→ Exercise input:

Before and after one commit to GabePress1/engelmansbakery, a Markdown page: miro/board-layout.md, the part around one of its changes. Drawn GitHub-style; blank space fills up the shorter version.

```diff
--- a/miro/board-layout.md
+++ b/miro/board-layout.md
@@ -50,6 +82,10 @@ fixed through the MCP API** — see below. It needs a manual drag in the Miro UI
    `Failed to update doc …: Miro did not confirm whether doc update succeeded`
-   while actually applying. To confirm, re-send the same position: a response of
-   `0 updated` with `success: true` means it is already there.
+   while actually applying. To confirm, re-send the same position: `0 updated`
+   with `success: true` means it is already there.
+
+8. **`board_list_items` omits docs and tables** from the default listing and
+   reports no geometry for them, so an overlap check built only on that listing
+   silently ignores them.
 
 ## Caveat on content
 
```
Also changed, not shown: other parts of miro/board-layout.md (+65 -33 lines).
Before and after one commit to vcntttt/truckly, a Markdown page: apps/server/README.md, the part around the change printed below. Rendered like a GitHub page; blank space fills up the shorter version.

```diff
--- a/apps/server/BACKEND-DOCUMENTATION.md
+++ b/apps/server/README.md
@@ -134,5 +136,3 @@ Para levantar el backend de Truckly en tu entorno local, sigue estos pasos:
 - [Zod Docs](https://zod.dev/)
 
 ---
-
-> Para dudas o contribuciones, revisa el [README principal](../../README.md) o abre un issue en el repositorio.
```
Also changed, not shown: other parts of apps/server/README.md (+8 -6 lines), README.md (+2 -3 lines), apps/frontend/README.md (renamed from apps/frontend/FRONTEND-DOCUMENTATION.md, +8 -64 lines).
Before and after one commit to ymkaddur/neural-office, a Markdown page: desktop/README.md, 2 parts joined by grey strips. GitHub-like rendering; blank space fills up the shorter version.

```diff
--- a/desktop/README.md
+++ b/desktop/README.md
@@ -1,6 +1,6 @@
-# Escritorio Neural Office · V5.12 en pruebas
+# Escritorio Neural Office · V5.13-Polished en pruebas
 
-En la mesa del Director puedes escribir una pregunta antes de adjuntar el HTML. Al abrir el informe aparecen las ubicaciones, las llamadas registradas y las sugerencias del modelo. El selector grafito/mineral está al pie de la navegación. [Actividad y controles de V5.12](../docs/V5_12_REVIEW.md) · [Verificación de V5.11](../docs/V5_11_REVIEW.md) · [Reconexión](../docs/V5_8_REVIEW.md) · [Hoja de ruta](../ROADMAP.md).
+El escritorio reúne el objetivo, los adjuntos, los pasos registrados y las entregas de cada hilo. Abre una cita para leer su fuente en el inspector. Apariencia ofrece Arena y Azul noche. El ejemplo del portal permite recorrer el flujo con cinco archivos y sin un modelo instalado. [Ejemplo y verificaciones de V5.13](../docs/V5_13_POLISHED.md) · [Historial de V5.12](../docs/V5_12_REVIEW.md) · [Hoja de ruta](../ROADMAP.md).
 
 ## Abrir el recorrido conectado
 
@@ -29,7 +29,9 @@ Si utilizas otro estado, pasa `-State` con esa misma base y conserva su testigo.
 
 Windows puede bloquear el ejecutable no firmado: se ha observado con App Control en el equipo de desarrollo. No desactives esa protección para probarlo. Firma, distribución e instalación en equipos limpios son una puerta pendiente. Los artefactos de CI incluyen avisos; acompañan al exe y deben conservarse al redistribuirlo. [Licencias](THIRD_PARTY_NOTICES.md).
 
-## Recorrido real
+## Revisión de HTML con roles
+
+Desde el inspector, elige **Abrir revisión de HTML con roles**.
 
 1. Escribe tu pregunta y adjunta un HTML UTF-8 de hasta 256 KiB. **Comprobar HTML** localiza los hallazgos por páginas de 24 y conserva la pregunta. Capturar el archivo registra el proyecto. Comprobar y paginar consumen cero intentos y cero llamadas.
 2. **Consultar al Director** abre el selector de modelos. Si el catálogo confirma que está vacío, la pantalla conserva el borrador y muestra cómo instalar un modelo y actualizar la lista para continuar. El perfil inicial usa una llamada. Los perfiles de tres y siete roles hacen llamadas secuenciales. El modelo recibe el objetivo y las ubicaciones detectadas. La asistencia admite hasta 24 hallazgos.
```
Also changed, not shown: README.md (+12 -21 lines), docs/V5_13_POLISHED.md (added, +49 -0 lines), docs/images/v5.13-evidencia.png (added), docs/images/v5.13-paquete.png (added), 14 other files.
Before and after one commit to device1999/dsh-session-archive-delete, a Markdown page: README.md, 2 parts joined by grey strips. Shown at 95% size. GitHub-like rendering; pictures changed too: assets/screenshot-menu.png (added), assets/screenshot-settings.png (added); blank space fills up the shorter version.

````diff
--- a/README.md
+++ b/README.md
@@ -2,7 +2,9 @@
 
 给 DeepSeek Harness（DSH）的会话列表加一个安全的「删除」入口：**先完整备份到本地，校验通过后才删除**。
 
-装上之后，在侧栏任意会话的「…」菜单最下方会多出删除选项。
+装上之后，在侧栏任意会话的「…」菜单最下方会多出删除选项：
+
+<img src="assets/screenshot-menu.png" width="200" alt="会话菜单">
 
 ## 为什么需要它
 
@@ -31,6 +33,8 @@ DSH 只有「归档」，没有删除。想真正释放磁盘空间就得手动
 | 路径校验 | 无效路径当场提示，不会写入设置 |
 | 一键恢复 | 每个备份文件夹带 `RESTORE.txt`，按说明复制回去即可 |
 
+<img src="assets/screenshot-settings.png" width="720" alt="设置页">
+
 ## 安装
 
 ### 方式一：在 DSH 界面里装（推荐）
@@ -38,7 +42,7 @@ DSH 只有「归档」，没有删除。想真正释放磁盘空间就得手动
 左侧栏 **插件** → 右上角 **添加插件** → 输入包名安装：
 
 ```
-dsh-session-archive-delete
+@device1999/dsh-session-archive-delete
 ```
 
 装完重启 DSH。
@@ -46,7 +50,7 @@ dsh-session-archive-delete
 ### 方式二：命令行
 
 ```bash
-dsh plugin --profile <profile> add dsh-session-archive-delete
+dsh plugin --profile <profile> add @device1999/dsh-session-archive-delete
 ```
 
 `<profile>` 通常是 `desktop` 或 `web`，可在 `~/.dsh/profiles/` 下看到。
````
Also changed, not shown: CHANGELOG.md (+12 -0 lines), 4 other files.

→ Activity:
Line by line, retype the records with no changes.

→ Problem solution:
Before and after one commit to GabePress1/engelmansbakery, a Markdown page: miro/board-layout.md, the part around one of its changes. Drawn GitHub-style; blank space fills up the shorter version.

```diff
--- a/miro/board-layout.md
+++ b/miro/board-layout.md
@@ -50,6 +82,10 @@ fixed through the MCP API** — see below. It needs a manual drag in the Miro UI
    `Failed to update doc …: Miro did not confirm whether doc update succeeded`
-   while actually applying. To confirm, re-send the same position: a response of
-   `0 updated` with `success: true` means it is already there.
+   while actually applying. To confirm, re-send the same position: `0 updated`
+   with `success: true` means it is already there.
+
+8. **`board_list_items` omits docs and tables** from the default listing and
+   reports no geometry for them, so an overlap check built only on that listing
+   silently ignores them.
 
 ## Caveat on content
 
```
Also changed, not shown: other parts of miro/board-layout.md (+65 -33 lines).
Before and after one commit to vcntttt/truckly, a Markdown page: apps/server/README.md, the part around the change printed below. Rendered like a GitHub page; blank space fills up the shorter version.

```diff
--- a/apps/server/BACKEND-DOCUMENTATION.md
+++ b/apps/server/README.md
@@ -134,5 +136,3 @@ Para levantar el backend de Truckly en tu entorno local, sigue estos pasos:
 - [Zod Docs](https://zod.dev/)
 
 ---
-
-> Para dudas o contribuciones, revisa el [README principal](../../README.md) o abre un issue en el repositorio.
```
Also changed, not shown: other parts of apps/server/README.md (+8 -6 lines), README.md (+2 -3 lines), apps/frontend/README.md (renamed from apps/frontend/FRONTEND-DOCUMENTATION.md, +8 -64 lines).
Before and after one commit to ymkaddur/neural-office, a Markdown page: desktop/README.md, 2 parts joined by grey strips. GitHub-like rendering; blank space fills up the shorter version.

```diff
--- a/desktop/README.md
+++ b/desktop/README.md
@@ -1,6 +1,6 @@
-# Escritorio Neural Office · V5.12 en pruebas
+# Escritorio Neural Office · V5.13-Polished en pruebas
 
-En la mesa del Director puedes escribir una pregunta antes de adjuntar el HTML. Al abrir el informe aparecen las ubicaciones, las llamadas registradas y las sugerencias del modelo. El selector grafito/mineral está al pie de la navegación. [Actividad y controles de V5.12](../docs/V5_12_REVIEW.md) · [Verificación de V5.11](../docs/V5_11_REVIEW.md) · [Reconexión](../docs/V5_8_REVIEW.md) · [Hoja de ruta](../ROADMAP.md).
+El escritorio reúne el objetivo, los adjuntos, los pasos registrados y las entregas de cada hilo. Abre una cita para leer su fuente en el inspector. Apariencia ofrece Arena y Azul noche. El ejemplo del portal permite recorrer el flujo con cinco archivos y sin un modelo instalado. [Ejemplo y verificaciones de V5.13](../docs/V5_13_POLISHED.md) · [Historial de V5.12](../docs/V5_12_REVIEW.md) · [Hoja de ruta](../ROADMAP.md).
 
 ## Abrir el recorrido conectado
 
@@ -29,7 +29,9 @@ Si utilizas otro estado, pasa `-State` con esa misma base y conserva su testigo.
 
 Windows puede bloquear el ejecutable no firmado: se ha observado con App Control en el equipo de desarrollo. No desactives esa protección para probarlo. Firma, distribución e instalación en equipos limpios son una puerta pendiente. Los artefactos de CI incluyen avisos; acompañan al exe y deben conservarse al redistribuirlo. [Licencias](THIRD_PARTY_NOTICES.md).
 
-## Recorrido real
+## Revisión de HTML con roles
+
+Desde el inspector, elige **Abrir revisión de HTML con roles**.
 
 1. Escribe tu pregunta y adjunta un HTML UTF-8 de hasta 256 KiB. **Comprobar HTML** localiza los hallazgos por páginas de 24 y conserva la pregunta. Capturar el archivo registra el proyecto. Comprobar y paginar consumen cero intentos y cero llamadas.
 2. **Consultar al Director** abre el selector de modelos. Si el catálogo confirma que está vacío, la pantalla conserva el borrador y muestra cómo instalar un modelo y actualizar la lista para continuar. El perfil inicial usa una llamada. Los perfiles de tres y siete roles hacen llamadas secuenciales. El modelo recibe el objetivo y las ubicaciones detectadas. La asistencia admite hasta 24 hallazgos.
```
Also changed, not shown: README.md (+12 -21 lines), docs/V5_13_POLISHED.md (added, +49 -0 lines), docs/images/v5.13-evidencia.png (added), docs/images/v5.13-paquete.png (added), 14 other files.
Before and after one commit to device1999/dsh-session-archive-delete, a Markdown page: README.md, 2 parts joined by grey strips. Shown at 95% size. GitHub-like rendering; pictures changed too: assets/screenshot-menu.png (added), assets/screenshot-settings.png (added); blank space fills up the shorter version.

````diff
--- a/README.md
+++ b/README.md
@@ -2,7 +2,9 @@
 
 给 DeepSeek Harness（DSH）的会话列表加一个安全的「删除」入口：**先完整备份到本地，校验通过后才删除**。
 
-装上之后，在侧栏任意会话的「…」菜单最下方会多出删除选项。
+装上之后，在侧栏任意会话的「…」菜单最下方会多出删除选项：
+
+<img src="assets/screenshot-menu.png" width="200" alt="会话菜单">
 
 ## 为什么需要它
 
@@ -31,6 +33,8 @@ DSH 只有「归档」，没有删除。想真正释放磁盘空间就得手动
 | 路径校验 | 无效路径当场提示，不会写入设置 |
 | 一键恢复 | 每个备份文件夹带 `RESTORE.txt`，按说明复制回去即可 |
 
+<img src="assets/screenshot-settings.png" width="720" alt="设置页">
+
 ## 安装
 
 ### 方式一：在 DSH 界面里装（推荐）
@@ -38,7 +42,7 @@ DSH 只有「归档」，没有删除。想真正释放磁盘空间就得手动
 左侧栏 **插件** → 右上角 **添加插件** → 输入包名安装：
 
 ```
-dsh-session-archive-delete
+@device1999/dsh-session-archive-delete
 ```
 
 装完重启 DSH。
@@ -46,7 +50,7 @@ dsh-session-archive-delete
 ### 方式二：命令行
 
 ```bash
-dsh plugin --profile <profile> add dsh-session-archive-delete
+dsh plugin --profile <profile> add @device1999/dsh-session-archive-delete
 ```
 
 `<profile>` 通常是 `desktop` 或 `web`，可在 `~/.dsh/profiles/` 下看到。
````
Also changed, not shown: CHANGELOG.md (+12 -0 lines), 4 other files.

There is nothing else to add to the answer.